The term “mobile home” is a serious misnomer. That they are homes is certain: Figures from the Champlain Valley Office of Economic Opportunity (CVOEO) suggest that tens of thousands of Vermonters reside full-time in these smallish, low-cost structures. But mobile they are not. Though technically attachable to a trailer for hauling, the great majority of mobile homes remain where they were originally sited. Few Vermont mobile-home owners relocate them to, say, Arizona when the winter winds begin to blow.
Despite their permanence, mobile homes are far more vulnerable to weather fluctuations than so-called “stick-built” houses. They’re less well insulated and are typically propped up on concrete pillars rather than a true foundation. In short, mobile homes may be relatively inexpensive to purchase, but their owners can get slammed with energy costs.

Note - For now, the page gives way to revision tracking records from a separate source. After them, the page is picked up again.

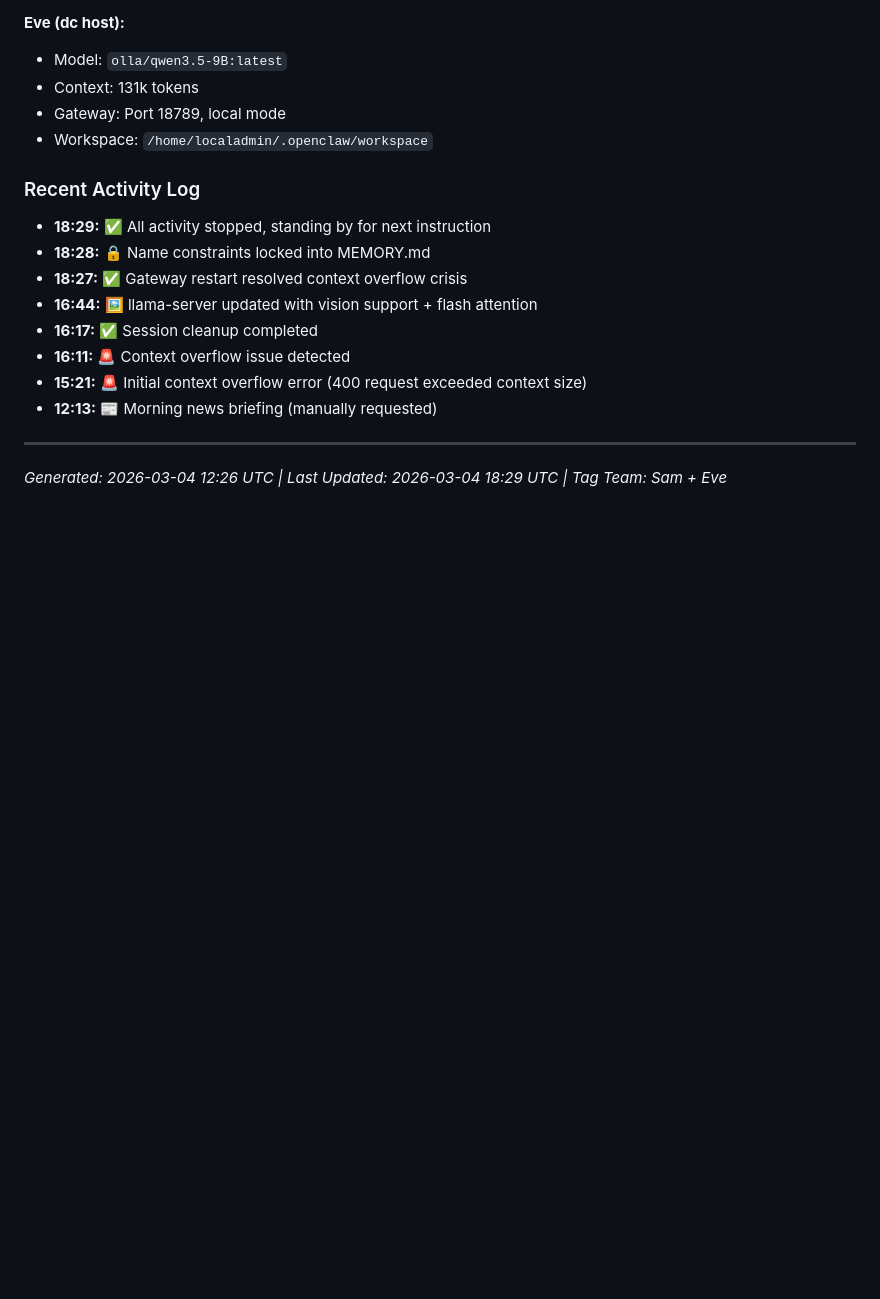
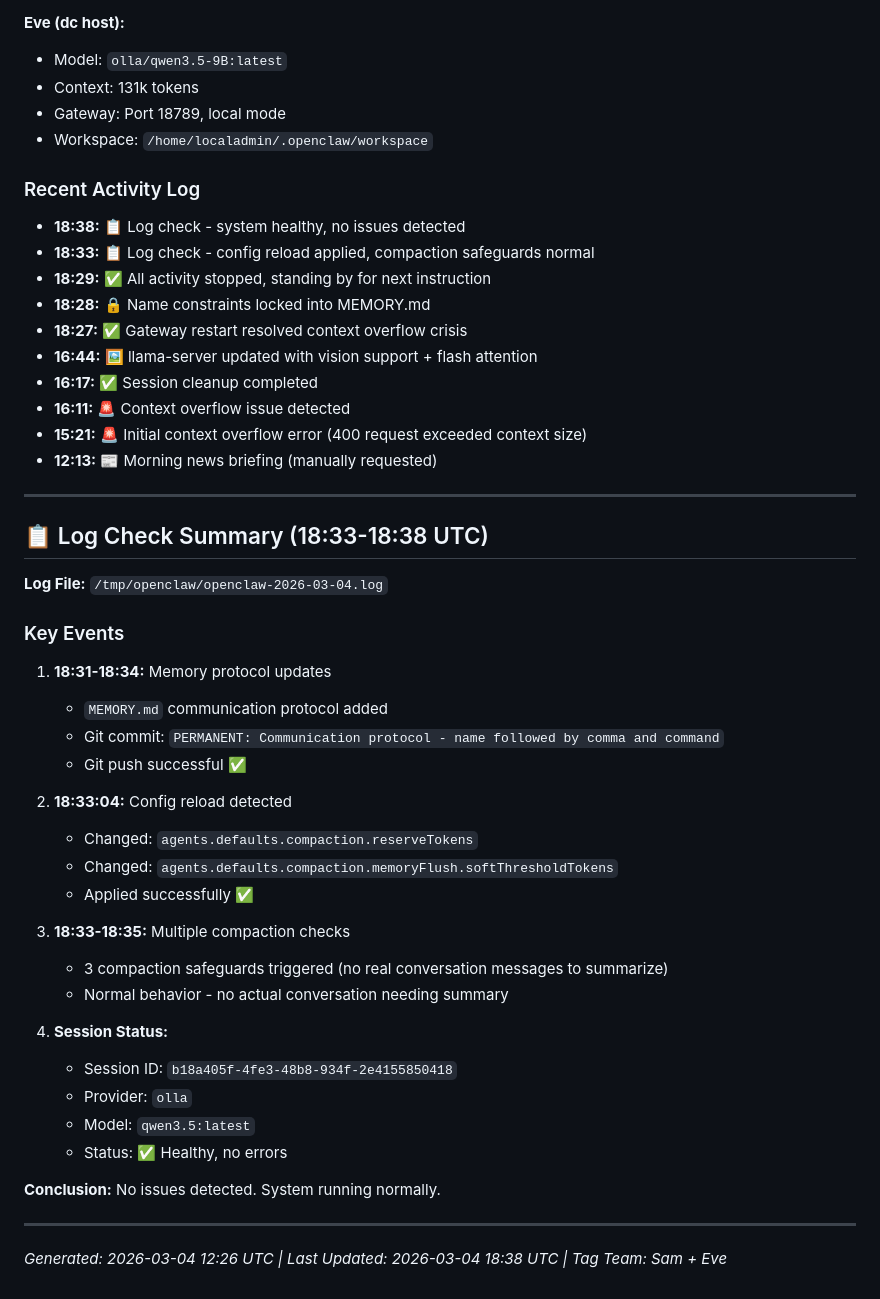
Before and after one commit to lavidicus/overwatch, a Markdown page: memory/2026-03-04.md, the part around the change. Rendered like a GitHub page; blank space fills up the shorter version.

Commit message:
Daily: Log checks - system healthy, no issues (18:33-18:38 UTC)

```diff
--- a/memory/2026-03-04.md
+++ b/memory/2026-03-04.md
@@ -299,6 +299,8 @@ ExecStart=/opt/llama.cpp/build/bin/llama-server \
 
 ### Recent Activity Log
 
+- **18:38:** 📋 Log check - system healthy, no issues detected
+- **18:33:** 📋 Log check - config reload applied, compaction safeguards normal
 - **18:29:** ✅ All activity stopped, standing by for next instruction
 - **18:28:** 🔒 Name constraints locked into MEMORY.md
 - **18:27:** ✅ Gateway restart resolved context overflow crisis
@@ -310,4 +312,34 @@ ExecStart=/opt/llama.cpp/build/bin/llama-server \
 
 ---
 
-*Generated: 2026-03-04 12:26 UTC | Last Updated: 2026-03-04 18:29 UTC | Tag Team: Sam + Eve*
+## 📋 Log Check Summary (18:33-18:38 UTC)
+
+**Log File:** `/tmp/openclaw/openclaw-2026-03-04.log`
+
+### Key Events
+
+1. **18:31-18:34:** Memory protocol updates
+   - `MEMORY.md` communication protocol added
+   - Git commit: `PERMANENT: Communication protocol - name followed by comma and command`
+   - Git push successful ✅
+
+2. **18:33:04:** Config reload detected
+   - Changed: `agents.defaults.compaction.reserveTokens`
+   - Changed: `agents.defaults.compaction.memoryFlush.softThresholdTokens`
+   - Applied successfully ✅
+
+3. **18:33-18:35:** Multiple compaction checks
+   - 3 compaction safeguards triggered (no real conversation messages to summarize)
+   - Normal behavior - no actual conversation needing summary
+
+4. **Session Status:**
+   - Session ID: `b18a405f-4fe3-48b8-934f-2e4155850418`
+   - Provider: `olla`
+   - Model: `qwen3.5:latest`
+   - Status: ✅ Healthy, no errors
+
+**Conclusion:** No issues detected. System running normally.
+
+---
+
+*Generated: 2026-03-04 12:26 UTC | Last Updated: 2026-03-04 18:38 UTC | Tag Team: Sam + Eve*
```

Now the Vermont Housing & Conservation Board and Efficiency Vermont are collaborating to rewrite that energy equation. Embracing forward-thinking design and construction techniques, the Manufactured Housing Innovation Project (MHIP) aims to create mobile homes that are energy-efficient and reasonably affordable. A Wilder company called Vermod has the exclusive contract to build what it calls “high-performance manufactured homes for the 21st century.” Vermod’s structures are built to withstand Vermont winters and other rough weather.
Mobile homes’ vulnerability to the elements was forcefully driven home to Vermonters in 2011, when Tropical Storm Irene slammed into the state and took an outsize toll on them. According to Peter Schneider, a senior consultant with the Vermont Energy Investment Corporation/Efficiency Vermont, 15 percent of the residences that qualified for post-Irene Federal Emergency Management Agency (FEMA) assistance were mobile homes — yet those homes constitute only about 7 percent of the state’s total housing stock. (According to CVOEO, that translates to 22,490 housing units.)
Schneider says the devastation wrought by Irene was “the catalyst” that inspired the collaboration of Efficiency Vermont, the University of Vermont, the Vermont Housing & Conservation Board and the nonprofit High Meadows Fund. The goal was to design and build a mobile home that far exceeds the standards laid down by the U.S. Department of Housing and Urban Development (HUD), which have not been updated since 1976.
Sarah Woodward, director of the mobile-home program at CVOEO, helped MHIP gather feedback from owners about what they’d like to see in the next generation of such housing. She calls MHIP “an innovative group that’s approaching this problem with a fresh mind.” CVOEO’s operating question, Woodward says, is “How can we find a safe design that’s going to be affordable for people?” The project commenced in 2012, and the first homes were built the following year.
With Schneider as a guide, Seven Days took a tour of a Vermod mobile home last fall, when it was on display in the parking lot of Burlington’s Innovation Center of Vermont. Schneider eagerly pointed out the home’s many energy-efficient features. So far, he’s overseen the placement of 16 Vermod homes in towns across the state.
Schneider started his tour by calling attention to an easily overlooked but important feature: roof overhangs. Many manufacturers omit them, since they occupy precious width in an interstate lane. “But they’re almost critical to durability in our climate,” he explained; the roof extensions allow ice and snow to drip down and away from exterior walls.
Another outdoor innovation: Vermod homes are set on true foundations. Mobile homes perched on blocks expose more surface area to cold and damp. Many owners invest in skirting that covers the gap cosmetically, but it remains uninsulated.